** Task material follows **

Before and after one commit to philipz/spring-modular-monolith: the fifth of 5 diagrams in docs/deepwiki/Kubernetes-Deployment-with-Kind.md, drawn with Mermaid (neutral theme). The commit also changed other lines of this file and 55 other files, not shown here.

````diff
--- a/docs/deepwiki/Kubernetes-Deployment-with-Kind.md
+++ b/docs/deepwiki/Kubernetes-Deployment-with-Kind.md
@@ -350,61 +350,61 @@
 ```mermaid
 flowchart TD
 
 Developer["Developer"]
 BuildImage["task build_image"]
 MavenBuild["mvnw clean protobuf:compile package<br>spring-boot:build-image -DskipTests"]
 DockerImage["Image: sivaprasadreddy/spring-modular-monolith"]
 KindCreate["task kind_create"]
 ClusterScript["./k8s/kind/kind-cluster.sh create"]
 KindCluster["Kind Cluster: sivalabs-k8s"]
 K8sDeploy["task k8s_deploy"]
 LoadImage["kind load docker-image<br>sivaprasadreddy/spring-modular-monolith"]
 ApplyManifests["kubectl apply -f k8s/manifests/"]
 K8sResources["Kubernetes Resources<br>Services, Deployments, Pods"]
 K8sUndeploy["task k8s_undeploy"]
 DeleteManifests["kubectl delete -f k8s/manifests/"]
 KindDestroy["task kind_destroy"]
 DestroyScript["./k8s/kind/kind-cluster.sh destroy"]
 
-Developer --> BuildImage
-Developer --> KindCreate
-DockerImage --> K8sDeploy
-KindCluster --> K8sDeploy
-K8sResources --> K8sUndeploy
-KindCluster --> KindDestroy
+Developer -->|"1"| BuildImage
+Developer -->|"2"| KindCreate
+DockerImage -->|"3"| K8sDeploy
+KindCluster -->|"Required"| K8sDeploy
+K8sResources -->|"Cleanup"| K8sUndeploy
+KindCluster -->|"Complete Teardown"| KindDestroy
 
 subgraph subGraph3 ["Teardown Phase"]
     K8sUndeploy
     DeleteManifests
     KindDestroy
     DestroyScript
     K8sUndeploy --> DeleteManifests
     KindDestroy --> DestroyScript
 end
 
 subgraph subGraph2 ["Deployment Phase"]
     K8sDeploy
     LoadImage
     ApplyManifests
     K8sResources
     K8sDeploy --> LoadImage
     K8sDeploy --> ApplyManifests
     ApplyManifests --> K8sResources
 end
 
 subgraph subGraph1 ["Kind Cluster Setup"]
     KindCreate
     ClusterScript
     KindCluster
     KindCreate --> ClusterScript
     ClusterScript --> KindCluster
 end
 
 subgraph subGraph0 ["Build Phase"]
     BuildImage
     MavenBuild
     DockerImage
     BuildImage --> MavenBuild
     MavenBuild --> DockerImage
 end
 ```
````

** End of Task material **

_Exercise:_ Copy out the lines above with "sivaprasadreddy" in them.

_Finished task:_
 DockerImage["Image: sivaprasadreddy/spring-modular-monolith"]
 LoadImage["kind load docker-image<br>sivaprasadreddy/spring-modular-monolith"]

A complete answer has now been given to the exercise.